The problem is that without the scale and budget to go with it, a lot of adaptations will inevitably get a "campy" feel to it that will ruin the way the book feels to read. However, the good news is that in recent years there's been far more fantasy books written that have a scope more suited to adaptation. It helps that most of them have a darker, grittier tone that people love in TV and movies now (Breaking Bad, Game of Thrones).
Most of the books I'll list in a future post will be those kinds of books.
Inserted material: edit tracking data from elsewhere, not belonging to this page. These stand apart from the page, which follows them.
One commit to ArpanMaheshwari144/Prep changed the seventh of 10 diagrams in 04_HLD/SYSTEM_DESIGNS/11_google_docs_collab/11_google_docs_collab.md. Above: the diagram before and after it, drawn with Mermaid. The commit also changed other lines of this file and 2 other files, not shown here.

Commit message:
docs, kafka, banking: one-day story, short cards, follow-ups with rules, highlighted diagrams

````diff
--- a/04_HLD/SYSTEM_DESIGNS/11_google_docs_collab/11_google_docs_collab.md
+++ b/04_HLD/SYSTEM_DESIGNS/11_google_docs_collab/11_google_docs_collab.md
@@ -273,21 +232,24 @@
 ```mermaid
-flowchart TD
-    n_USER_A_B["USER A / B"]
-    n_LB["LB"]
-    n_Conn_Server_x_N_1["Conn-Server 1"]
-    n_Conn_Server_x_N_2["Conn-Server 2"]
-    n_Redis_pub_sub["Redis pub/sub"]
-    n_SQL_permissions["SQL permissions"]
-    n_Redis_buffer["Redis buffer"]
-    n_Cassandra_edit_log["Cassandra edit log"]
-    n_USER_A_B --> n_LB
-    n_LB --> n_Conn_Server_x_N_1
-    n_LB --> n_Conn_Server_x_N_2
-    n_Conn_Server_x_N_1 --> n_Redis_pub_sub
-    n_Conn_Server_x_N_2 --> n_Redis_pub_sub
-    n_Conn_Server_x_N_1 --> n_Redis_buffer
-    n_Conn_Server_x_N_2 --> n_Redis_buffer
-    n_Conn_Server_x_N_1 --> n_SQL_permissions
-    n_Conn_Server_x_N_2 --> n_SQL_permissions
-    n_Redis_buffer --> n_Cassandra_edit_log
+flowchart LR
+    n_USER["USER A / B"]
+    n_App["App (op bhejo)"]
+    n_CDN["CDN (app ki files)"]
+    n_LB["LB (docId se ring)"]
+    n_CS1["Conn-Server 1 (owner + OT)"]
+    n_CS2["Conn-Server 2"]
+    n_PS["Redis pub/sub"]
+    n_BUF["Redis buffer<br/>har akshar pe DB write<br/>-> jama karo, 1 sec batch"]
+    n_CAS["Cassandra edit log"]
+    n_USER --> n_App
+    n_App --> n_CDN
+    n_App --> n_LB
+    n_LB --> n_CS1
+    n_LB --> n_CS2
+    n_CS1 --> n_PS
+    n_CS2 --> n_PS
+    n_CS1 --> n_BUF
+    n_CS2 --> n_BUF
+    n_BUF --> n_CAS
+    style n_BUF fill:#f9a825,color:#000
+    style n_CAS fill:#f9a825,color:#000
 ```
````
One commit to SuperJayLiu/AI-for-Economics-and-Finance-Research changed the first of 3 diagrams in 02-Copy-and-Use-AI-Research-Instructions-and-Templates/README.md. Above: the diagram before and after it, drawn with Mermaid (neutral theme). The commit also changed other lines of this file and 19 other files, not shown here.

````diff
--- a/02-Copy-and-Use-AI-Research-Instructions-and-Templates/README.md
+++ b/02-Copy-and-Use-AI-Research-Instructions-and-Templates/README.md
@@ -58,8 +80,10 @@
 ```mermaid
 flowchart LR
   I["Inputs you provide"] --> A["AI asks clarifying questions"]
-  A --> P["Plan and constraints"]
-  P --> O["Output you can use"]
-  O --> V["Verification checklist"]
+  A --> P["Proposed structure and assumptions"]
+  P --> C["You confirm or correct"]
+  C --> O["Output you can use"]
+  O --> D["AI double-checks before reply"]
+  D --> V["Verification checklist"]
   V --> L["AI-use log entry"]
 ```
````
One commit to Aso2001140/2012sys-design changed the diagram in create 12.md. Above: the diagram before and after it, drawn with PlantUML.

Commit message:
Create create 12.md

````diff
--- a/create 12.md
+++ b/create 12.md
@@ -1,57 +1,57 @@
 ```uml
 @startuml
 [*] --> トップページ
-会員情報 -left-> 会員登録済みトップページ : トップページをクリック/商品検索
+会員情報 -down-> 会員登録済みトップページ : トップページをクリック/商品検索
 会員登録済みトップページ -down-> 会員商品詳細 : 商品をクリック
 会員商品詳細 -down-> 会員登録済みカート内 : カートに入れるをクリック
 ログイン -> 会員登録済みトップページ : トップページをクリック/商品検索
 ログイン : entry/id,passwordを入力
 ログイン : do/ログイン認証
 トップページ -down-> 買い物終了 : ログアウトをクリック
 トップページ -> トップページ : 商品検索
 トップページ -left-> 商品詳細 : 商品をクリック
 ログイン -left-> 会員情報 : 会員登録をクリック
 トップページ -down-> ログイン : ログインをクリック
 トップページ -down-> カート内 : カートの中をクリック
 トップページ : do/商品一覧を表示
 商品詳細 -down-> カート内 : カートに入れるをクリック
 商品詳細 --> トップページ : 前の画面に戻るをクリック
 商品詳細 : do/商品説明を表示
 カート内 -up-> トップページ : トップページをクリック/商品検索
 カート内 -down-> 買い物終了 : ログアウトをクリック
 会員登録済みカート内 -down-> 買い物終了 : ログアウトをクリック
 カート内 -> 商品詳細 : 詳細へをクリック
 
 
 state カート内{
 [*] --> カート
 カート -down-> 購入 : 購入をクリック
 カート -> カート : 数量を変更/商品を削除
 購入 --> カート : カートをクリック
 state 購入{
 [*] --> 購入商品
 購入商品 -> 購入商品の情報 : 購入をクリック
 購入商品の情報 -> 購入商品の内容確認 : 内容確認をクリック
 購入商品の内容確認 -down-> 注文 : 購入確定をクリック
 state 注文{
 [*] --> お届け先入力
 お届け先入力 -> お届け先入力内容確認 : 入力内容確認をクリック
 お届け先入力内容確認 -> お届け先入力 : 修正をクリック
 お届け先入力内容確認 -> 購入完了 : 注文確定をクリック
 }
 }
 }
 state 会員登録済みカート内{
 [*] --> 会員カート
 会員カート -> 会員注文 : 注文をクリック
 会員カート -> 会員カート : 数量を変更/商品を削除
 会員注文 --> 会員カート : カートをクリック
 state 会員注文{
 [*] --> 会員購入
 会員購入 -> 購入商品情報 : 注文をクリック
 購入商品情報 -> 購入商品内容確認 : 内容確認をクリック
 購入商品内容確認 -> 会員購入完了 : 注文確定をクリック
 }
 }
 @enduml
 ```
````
But next up, I'll list some examples of good and bad adaptations using the above criteria as reasons for their success or failure.